Having a spouse and support system behind a resident can be the most important part of a care plan.

“By the time they get to that age group they’ve been together for so many years, they depend on each other, they speak for each other, they read each other’s minds,” adds Wiggins.

The other couple living at the not for profit home are Claudia and Richard Tucker. They’ve been an item for more than six decades.
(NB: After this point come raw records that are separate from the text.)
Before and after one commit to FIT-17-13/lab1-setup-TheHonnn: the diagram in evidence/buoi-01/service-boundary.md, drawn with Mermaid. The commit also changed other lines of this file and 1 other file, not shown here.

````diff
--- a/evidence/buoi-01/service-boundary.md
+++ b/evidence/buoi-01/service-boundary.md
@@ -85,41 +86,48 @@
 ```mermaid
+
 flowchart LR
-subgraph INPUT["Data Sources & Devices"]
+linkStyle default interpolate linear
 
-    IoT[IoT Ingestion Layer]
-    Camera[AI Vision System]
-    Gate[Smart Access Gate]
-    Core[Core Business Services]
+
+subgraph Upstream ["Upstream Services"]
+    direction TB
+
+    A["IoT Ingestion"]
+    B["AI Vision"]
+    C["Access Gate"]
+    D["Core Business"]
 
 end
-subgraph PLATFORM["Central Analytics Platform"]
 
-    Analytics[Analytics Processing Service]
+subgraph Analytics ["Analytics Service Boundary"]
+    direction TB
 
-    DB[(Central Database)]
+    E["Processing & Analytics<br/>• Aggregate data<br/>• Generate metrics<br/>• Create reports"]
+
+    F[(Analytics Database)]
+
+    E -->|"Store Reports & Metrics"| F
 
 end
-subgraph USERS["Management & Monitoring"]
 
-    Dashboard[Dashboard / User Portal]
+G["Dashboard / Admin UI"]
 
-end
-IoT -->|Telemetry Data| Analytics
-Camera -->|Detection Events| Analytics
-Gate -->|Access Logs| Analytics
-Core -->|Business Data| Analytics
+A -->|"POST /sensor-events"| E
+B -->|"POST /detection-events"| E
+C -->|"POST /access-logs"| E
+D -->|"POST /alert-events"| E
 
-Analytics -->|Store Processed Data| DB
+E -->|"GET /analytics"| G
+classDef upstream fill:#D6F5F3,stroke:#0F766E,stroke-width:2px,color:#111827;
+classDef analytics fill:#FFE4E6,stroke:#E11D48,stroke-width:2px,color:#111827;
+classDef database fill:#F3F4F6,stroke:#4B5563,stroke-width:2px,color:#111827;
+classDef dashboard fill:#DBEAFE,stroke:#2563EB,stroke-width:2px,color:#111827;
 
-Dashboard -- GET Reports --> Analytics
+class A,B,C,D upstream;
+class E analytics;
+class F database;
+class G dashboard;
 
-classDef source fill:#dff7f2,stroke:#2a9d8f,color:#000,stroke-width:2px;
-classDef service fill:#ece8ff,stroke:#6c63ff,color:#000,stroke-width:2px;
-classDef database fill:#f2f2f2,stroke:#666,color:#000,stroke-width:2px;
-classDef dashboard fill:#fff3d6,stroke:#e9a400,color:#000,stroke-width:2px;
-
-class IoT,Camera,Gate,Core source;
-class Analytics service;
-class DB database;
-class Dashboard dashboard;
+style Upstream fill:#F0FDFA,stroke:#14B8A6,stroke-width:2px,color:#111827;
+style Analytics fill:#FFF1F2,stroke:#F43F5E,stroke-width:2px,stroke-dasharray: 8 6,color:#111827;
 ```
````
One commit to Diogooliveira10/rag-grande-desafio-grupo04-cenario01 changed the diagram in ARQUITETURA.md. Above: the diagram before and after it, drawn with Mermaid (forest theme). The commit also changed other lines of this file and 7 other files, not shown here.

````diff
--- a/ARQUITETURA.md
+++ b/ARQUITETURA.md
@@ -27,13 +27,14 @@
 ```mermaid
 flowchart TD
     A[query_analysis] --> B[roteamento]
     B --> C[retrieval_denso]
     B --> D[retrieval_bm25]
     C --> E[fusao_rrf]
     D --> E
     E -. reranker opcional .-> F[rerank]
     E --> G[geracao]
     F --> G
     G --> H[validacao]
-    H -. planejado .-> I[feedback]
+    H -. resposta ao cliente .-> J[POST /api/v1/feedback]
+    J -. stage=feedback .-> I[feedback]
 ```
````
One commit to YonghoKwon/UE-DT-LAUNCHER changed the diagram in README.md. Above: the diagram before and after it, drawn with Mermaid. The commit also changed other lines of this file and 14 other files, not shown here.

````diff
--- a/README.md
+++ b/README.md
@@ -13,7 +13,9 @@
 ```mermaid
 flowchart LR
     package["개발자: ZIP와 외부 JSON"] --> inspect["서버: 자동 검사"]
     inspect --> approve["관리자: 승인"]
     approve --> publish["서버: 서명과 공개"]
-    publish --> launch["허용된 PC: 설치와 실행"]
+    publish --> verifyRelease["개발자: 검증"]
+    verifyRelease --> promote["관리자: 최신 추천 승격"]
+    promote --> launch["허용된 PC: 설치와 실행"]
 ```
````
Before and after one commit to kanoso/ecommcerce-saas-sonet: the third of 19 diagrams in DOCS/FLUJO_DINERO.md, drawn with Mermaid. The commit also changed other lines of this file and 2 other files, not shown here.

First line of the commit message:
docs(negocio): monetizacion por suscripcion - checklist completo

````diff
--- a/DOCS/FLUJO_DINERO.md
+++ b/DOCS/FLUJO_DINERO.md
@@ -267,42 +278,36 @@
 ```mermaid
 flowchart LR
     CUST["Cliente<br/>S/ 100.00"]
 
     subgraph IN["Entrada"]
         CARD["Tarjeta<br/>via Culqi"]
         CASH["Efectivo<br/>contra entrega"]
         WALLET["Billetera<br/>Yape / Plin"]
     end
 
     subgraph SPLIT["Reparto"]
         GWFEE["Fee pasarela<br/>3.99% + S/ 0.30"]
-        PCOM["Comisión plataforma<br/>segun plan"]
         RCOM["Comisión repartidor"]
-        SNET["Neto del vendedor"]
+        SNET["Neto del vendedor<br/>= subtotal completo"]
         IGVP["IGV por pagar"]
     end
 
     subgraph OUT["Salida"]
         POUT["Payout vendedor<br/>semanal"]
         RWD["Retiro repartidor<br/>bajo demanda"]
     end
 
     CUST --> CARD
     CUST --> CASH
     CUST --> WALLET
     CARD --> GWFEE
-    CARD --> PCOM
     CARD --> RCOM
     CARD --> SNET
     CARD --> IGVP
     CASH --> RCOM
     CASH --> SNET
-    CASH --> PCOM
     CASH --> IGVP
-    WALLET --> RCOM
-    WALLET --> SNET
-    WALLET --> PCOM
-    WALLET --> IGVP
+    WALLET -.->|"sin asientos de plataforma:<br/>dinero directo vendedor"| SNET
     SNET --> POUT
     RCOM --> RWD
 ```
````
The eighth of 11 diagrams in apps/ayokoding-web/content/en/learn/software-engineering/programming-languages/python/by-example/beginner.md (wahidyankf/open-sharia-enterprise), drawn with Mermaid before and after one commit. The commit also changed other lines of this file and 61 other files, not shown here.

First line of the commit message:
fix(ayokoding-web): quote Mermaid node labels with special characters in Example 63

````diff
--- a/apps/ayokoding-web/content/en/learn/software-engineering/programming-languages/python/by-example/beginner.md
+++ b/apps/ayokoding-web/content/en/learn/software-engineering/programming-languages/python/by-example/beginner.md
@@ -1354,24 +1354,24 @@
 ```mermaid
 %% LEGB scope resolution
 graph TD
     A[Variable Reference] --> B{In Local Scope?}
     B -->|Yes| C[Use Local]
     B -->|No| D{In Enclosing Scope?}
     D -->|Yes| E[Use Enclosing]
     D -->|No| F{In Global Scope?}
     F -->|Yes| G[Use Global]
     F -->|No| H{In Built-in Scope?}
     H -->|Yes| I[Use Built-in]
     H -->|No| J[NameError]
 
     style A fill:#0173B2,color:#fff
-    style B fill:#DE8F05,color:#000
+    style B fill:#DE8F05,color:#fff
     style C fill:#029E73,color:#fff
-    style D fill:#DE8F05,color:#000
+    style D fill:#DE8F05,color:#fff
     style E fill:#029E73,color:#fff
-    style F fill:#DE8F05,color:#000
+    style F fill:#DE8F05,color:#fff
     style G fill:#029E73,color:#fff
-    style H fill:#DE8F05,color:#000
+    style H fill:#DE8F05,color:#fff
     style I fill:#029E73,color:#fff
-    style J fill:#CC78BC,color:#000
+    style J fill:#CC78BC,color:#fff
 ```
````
“I looked at her right in the eye and I said, ‘I’m going to marry you one day,’ and here we are,” says Richard Tucker as he smiles, reminiscing about the first time he met his wife at a restaurant in Moncton.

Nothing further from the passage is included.